[Records excerpted from a collection]

══════════

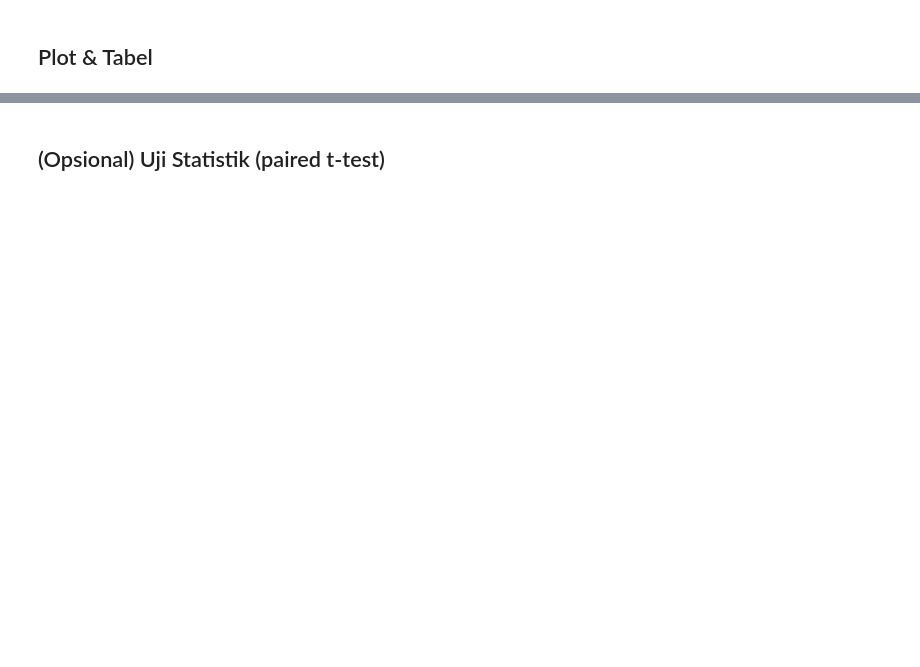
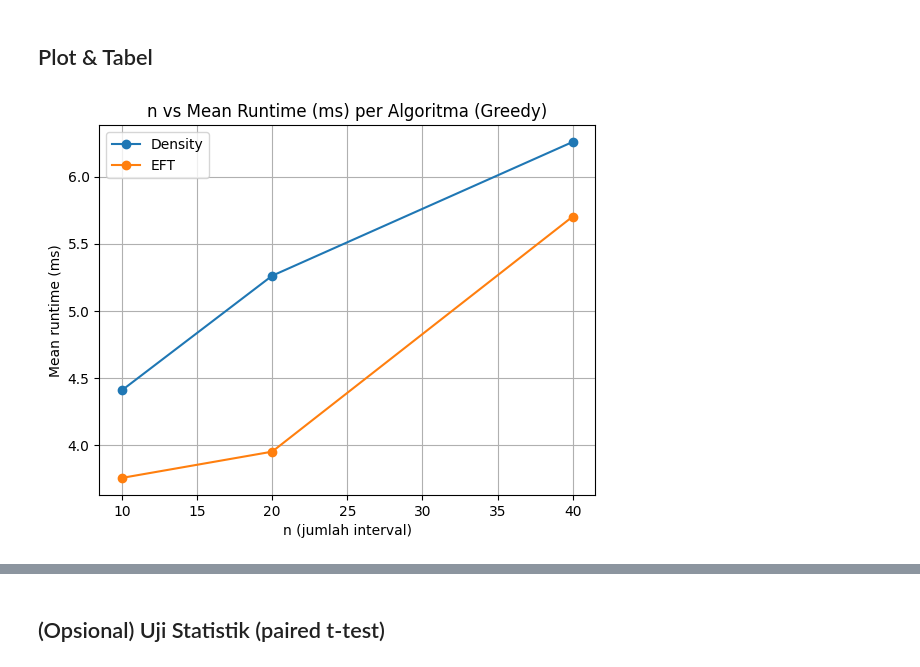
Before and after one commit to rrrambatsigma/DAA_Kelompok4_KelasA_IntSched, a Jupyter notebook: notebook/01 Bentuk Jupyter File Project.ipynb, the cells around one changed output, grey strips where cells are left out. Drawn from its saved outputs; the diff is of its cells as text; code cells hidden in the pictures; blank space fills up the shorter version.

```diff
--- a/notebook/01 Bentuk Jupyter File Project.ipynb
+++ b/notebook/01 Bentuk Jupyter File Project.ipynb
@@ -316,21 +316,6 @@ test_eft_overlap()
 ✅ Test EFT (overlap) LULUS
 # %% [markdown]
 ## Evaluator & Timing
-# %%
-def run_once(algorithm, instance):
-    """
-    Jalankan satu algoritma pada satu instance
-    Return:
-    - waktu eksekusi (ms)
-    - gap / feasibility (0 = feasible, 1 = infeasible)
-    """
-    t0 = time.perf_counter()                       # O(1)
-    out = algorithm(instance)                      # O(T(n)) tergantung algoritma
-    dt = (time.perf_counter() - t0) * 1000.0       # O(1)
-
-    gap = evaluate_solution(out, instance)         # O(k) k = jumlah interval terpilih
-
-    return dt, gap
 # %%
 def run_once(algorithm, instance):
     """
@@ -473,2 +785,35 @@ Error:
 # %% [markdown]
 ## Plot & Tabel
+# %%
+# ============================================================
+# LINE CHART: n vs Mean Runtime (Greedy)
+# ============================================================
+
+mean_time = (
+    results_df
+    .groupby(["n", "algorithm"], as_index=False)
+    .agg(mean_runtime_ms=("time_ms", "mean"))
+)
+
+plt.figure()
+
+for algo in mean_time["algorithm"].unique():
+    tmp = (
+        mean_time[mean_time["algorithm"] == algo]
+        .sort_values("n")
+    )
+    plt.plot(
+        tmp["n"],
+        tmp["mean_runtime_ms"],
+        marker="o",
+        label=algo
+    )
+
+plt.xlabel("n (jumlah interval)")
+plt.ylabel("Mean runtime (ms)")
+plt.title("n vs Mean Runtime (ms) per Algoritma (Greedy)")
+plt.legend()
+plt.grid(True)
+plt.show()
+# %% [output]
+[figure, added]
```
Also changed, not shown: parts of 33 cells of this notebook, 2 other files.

══════════

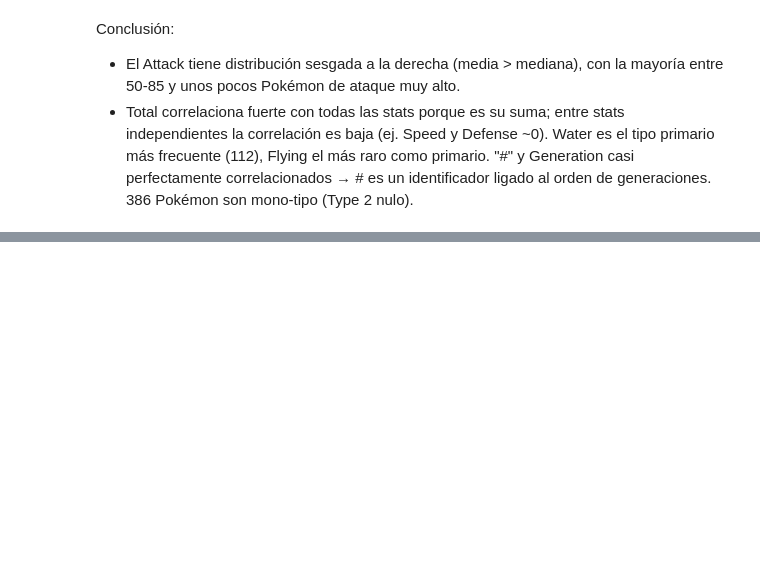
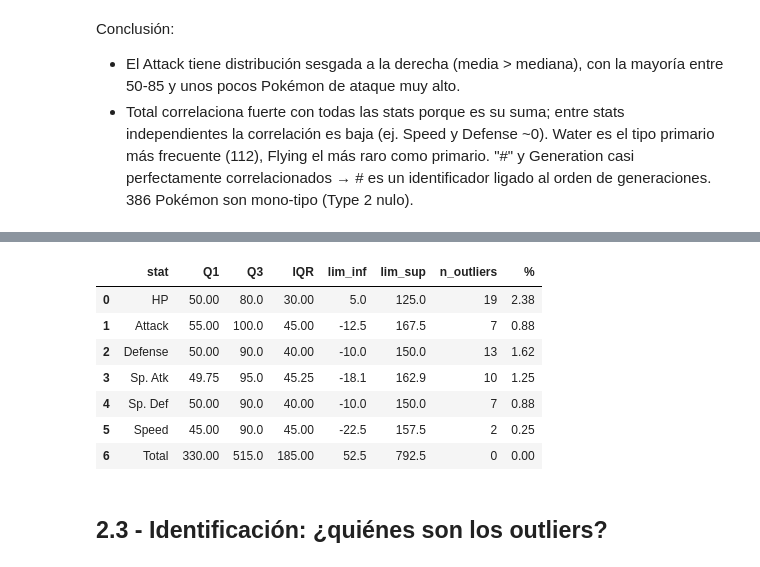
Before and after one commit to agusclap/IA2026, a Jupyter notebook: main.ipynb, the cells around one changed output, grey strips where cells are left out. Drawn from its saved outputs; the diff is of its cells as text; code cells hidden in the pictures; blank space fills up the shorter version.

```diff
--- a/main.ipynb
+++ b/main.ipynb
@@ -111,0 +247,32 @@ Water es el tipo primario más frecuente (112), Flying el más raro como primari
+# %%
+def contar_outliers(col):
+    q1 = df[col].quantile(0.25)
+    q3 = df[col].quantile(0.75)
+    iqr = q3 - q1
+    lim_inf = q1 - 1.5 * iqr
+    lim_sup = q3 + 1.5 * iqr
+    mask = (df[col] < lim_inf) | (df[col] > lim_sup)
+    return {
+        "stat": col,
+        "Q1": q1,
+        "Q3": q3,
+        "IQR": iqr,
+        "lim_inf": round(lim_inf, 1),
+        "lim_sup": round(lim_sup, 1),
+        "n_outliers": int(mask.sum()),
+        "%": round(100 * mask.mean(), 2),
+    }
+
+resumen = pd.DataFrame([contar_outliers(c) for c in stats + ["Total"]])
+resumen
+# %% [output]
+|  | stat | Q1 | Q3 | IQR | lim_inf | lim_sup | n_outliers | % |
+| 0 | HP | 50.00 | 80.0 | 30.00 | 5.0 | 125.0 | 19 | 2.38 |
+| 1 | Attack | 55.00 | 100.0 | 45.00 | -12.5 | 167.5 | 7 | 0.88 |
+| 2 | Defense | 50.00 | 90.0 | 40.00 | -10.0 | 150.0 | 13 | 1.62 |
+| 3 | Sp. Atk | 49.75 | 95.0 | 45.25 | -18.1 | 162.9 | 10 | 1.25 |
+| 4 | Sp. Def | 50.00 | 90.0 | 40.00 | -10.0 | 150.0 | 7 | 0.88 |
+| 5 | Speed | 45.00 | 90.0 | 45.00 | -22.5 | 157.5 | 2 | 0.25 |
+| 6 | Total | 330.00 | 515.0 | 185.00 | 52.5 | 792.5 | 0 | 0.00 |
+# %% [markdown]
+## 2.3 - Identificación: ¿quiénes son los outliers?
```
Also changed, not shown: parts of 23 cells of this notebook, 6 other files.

══════════

▶ [Your goal]: Return every line above that contains the word "mask".

▶ [Exercise output]:
+    mask = (df[col] < lim_inf) | (df[col] > lim_sup)
+        "n_outliers": int(mask.sum()),
+        "%": round(100 * mask.mean(), 2),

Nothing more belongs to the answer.